Change detection data:
┄┄┄┄┄┄┄┄┄┄┄┄┄┄┄┄┄┄┄┄
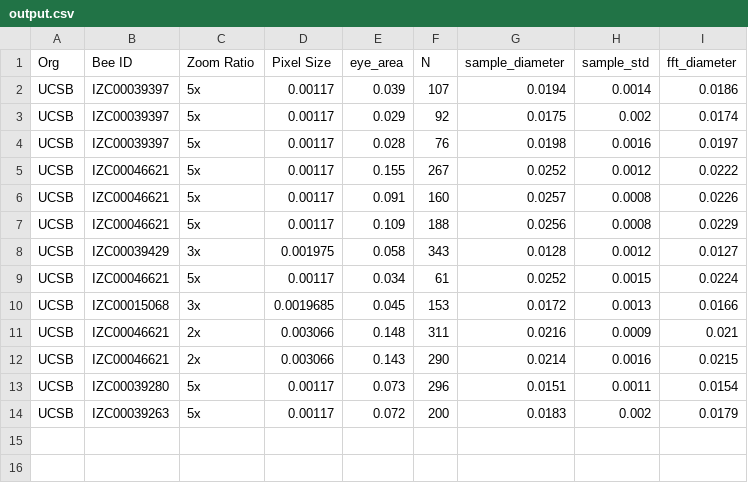
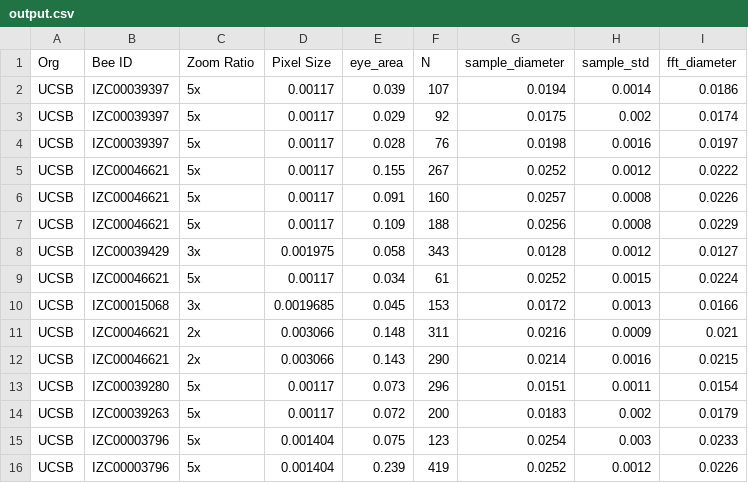
Before and after one commit to xwang112358/bee_oda_caves, a CSV file: test_bee/results/output.csv, drawn as a sheet.

```diff
--- a/test_bee/results/output.csv
+++ b/test_bee/results/output.csv
@@ -14 +14,3 @@ UCSB,IZC00039280,5x,0.00117,0.073,296,0.0151,0.0011,0.0154
 UCSB,IZC00039263,5x,0.00117,0.072,200,0.0183,0.002,0.0179
+UCSB,IZC00003796,5x,0.001404,0.075,123,0.0254,0.003,0.0233
+UCSB,IZC00003796,5x,0.001404,0.239,419,0.0252,0.0012,0.0226
```
Also changed, not shown: 27 other files.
┄┄┄┄┄┄┄┄┄┄┄┄┄┄┄┄┄┄┄┄
Problem statement: Only an exact copy of the entries, with no pictures, is expected as the answer.

Written response:
Before and after one commit to xwang112358/bee_oda_caves, a CSV file: test_bee/results/output.csv, drawn as a sheet.

```diff
--- a/test_bee/results/output.csv
+++ b/test_bee/results/output.csv
@@ -14 +14,3 @@ UCSB,IZC00039280,5x,0.00117,0.073,296,0.0151,0.0011,0.0154
 UCSB,IZC00039263,5x,0.00117,0.072,200,0.0183,0.002,0.0179
+UCSB,IZC00003796,5x,0.001404,0.075,123,0.0254,0.003,0.0233
+UCSB,IZC00003796,5x,0.001404,0.239,419,0.0252,0.0012,0.0226
```
Also changed, not shown: 27 other files.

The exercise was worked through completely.